In most cases, a taxpayer that wishes to change its method of accounting must apply for and secure the prior consent of IRS. (Code Sec. 446(e)) However, for some accounting method changes, IRS provides an automatic procedure for obtaining its consent to the change.

When a taxpayer changes its accounting method, Code Sec. 481(a) adjustments are generally required to be made to prevent items from being duplicated or omitted. (Reg. § 1.446-1(e)(3)(i)) However, in limited circumstances, a “cut-off” method can be used instead, where only the items arising on or after the beginning of the year of change are accounted for under the new accounting method.

New financial accounting standards. In a joint announcement on May 28, 2014, the FASB and the IASB announced new financial accounting standards for recognizing revenue titled “Revenue from Contracts with Customers” (new standards).

The new standards for the timing of income for financial accounting purposes may affect the timing of income for tax accounting purposes for many taxpayers, such as those that (1) presently use the percentage of completion method, (2) derive income from the provision of services, (3) engage in bill and hold transactions for the sale of goods, (4) account for sales and returns of goods, or (5) earn income from warranties. According to commenters, the new standards may affect some industries more than others—particularly the software, entertainment, manufacturing, and construction industries.

Issues. Accounting method changes for federal income tax purposes require IRS’s permission. The new standards raise a number of substantive and procedural issues for IRS, including whether the new standards are permissible methods of accounting for federal income tax purposes, the types of accounting method change requests that will result from adopting the new standards, and whether the current procedures for obtaining IRS consent to change a method of accounting are adequate to accommodate those requests.

Input sought. Adoption of the new standards may create or increase differences between financial accounting and tax accounting rules.As a result, the Treasury Department and IRS are considering whether to issue guidance on the new standards and have requested public comments on the scope, substance, and form of guidance needed.

Comments are requested on issues of conformity between the new standards and the Code, specifically on:

1. the extent to which the new standards deviate from the requirements of Code Sec. 451 and how they may affect deferral of income;
2. industry and/or transaction-specific issues that may arise as a result of the new standards and that might be addressed in future guidance;
3. types of changes in methods of accounting that taxpayers anticipate requesting;
4. whether taxpayers anticipate requesting changes in methods of accounting prior to the effective dates of the new standards;
5. whether taxpayers should be required to use the automatic consent accounting method change procedures or the advance consent procedures to request permission to change a method of accounting under the new standards, and why;
6. which accounting method changes under the new standards, if any, should be allowed using a cut-off method instead of a Code Sec. 481(a) adjustment, and why;
7. whether advance or automatic consent procedures or other procedural guidance will need to be modified and if so, how;
8. what transition procedures may be helpful; and
9. what related accounting method changes taxpayers anticipate requesting that may appropriately be made on a single Form 3115, Application for Change in Accounting Method.
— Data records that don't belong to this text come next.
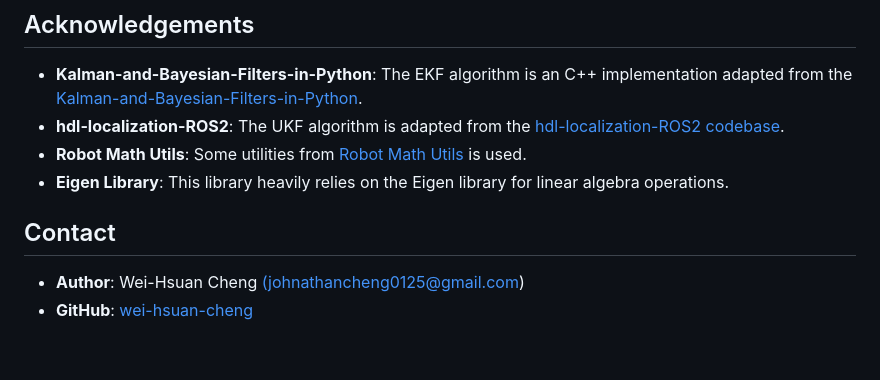
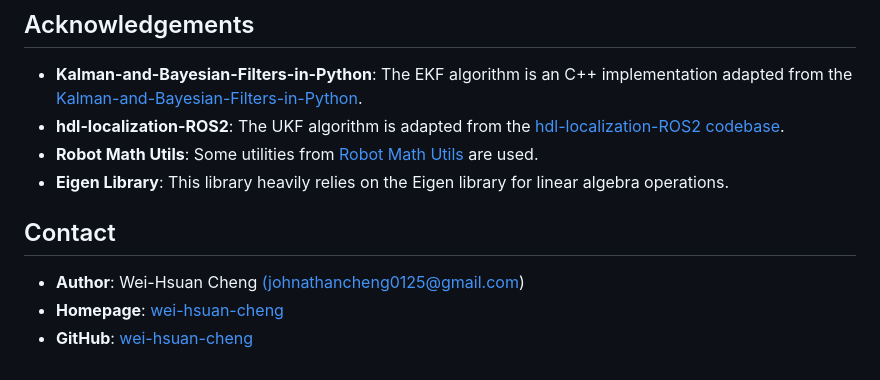
Before and after one commit to wei-hsuan-cheng/kf_cpp, a Markdown page: README.md, the part around the change. Drawn GitHub-style.

```diff
--- a/README.md
+++ b/README.md
@@ -75,10 +75,11 @@ The table below compares the process of each filter in each iteration.
 
 - **Kalman-and-Bayesian-Filters-in-Python**: The EKF algorithm is an C++ implementation adapted from the [Kalman-and-Bayesian-Filters-in-Python](https://github.com/rlabbe/Kalman-and-Bayesian-Filters-in-Python).
 - **hdl-localization-ROS2**: The UKF algorithm is adapted from the [hdl-localization-ROS2 codebase](https://github.com/pyc5714/hdl-localization-ROS2/blob/35de917029371c4de93fc8107ad25a09cca7b238/hdl_localization/include/kkl/alg/unscented_kalman_filter.hpp#L241).
-- **Robot Math Utils**: Some utilities from [Robot Math Utils](https://github.com/wei-hsuan-cheng/robot_math_utils) is used.
+- **Robot Math Utils**: Some utilities from [Robot Math Utils](https://github.com/wei-hsuan-cheng/robot_math_utils) are used.
 - **Eigen Library**: This library heavily relies on the Eigen library for linear algebra operations.
 
 ## Contact
 
 - **Author**: Wei-Hsuan Cheng [(johnathancheng0125@gmail.com)](mailto:johnathancheng0125@gmail.com)
+- **Homepage**: [wei-hsuan-cheng](https://wei-hsuan-cheng.github.io)
 - **GitHub**: [wei-hsuan-cheng](https://github.com/wei-hsuan-cheng)
```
IRS requested that comments be submitted by Sept. 16, 2015.

References: For accounting method changes, see FTC 2d/FIN ¶  G-2100  et seq.; United States Tax Reporter ¶  4464.21; TaxDesk ¶  442,400  et seq.; TG ¶  6300  et seq.